━━ EXTRACTED INFORMATION

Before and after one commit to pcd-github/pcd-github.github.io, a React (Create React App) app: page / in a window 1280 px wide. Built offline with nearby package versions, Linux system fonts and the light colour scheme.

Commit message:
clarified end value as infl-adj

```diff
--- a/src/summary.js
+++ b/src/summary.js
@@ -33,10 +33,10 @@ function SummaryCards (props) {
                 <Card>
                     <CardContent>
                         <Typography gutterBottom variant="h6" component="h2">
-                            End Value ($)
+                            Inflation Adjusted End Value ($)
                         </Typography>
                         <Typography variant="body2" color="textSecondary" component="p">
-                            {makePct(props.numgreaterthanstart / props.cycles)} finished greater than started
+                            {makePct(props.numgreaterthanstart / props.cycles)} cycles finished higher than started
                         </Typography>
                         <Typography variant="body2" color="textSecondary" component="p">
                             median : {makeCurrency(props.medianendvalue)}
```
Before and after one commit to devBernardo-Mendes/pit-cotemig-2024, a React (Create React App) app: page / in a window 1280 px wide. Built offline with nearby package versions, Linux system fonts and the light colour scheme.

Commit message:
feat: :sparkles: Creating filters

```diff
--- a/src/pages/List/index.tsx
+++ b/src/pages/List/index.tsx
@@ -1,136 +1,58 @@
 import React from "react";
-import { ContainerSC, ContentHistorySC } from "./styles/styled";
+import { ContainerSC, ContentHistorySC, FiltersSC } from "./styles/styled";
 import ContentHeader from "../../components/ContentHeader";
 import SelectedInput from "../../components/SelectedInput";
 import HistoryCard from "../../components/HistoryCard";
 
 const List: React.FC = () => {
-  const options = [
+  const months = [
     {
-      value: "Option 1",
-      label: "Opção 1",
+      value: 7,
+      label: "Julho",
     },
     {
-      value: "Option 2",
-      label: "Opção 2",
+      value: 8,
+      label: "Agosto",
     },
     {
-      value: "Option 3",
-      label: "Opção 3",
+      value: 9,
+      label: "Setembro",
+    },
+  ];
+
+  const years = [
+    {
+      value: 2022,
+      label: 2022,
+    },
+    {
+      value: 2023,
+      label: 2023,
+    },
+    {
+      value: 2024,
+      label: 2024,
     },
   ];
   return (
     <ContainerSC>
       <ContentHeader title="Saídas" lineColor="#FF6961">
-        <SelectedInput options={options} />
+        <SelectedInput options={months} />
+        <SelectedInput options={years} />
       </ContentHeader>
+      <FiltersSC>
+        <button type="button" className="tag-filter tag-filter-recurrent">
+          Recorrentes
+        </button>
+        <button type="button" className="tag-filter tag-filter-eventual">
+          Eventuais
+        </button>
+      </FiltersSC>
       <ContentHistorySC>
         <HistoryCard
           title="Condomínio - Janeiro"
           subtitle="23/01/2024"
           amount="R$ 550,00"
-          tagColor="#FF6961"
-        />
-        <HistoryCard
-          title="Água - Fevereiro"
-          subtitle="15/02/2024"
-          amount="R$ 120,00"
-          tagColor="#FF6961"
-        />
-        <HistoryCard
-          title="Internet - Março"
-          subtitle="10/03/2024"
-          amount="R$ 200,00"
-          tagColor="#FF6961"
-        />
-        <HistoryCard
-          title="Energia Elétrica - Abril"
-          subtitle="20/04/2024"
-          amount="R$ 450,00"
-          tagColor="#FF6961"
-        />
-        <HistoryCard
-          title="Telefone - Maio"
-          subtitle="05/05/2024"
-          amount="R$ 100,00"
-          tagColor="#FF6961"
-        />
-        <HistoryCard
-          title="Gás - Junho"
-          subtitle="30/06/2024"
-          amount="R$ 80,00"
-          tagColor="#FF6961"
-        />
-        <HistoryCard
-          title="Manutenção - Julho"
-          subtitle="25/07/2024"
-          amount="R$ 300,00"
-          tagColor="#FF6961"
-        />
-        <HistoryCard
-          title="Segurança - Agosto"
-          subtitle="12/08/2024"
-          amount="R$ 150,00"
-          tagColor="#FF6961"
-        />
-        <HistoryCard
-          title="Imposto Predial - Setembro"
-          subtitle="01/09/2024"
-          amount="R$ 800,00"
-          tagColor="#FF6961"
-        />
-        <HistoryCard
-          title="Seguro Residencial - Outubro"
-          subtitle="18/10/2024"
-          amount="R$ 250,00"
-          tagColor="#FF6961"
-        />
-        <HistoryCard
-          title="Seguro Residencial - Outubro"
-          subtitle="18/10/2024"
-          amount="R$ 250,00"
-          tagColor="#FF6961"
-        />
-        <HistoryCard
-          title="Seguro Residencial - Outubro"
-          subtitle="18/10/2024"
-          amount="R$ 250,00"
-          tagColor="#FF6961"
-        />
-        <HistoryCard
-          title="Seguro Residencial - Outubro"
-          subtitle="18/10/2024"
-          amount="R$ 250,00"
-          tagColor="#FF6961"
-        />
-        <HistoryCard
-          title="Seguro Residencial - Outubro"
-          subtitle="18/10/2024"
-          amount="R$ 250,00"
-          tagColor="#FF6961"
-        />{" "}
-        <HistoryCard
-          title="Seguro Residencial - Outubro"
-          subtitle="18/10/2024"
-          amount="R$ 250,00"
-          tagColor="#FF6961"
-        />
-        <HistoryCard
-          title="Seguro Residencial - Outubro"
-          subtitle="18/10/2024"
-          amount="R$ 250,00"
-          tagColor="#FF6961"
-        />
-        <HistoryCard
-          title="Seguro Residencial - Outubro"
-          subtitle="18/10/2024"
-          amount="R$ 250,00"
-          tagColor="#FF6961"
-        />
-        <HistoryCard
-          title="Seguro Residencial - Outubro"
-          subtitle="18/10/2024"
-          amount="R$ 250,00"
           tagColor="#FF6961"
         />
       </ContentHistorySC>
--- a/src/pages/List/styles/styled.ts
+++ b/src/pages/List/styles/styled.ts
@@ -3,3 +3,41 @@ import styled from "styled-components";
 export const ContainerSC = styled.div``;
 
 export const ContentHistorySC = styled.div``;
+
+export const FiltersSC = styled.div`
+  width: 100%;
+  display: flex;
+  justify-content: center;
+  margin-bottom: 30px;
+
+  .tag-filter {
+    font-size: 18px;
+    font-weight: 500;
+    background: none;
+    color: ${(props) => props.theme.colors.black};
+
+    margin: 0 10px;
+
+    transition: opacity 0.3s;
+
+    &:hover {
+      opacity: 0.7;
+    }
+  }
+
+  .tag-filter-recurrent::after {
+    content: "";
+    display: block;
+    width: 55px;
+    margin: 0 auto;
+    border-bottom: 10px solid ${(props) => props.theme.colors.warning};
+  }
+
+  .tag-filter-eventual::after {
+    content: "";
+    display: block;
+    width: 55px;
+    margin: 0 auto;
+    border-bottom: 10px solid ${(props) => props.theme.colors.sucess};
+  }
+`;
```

━━━━

> WHAT IS EXPECTED: Give the number of lines containing "styled" in the entries, and no other text.

> REPLY TO THE TASK: 8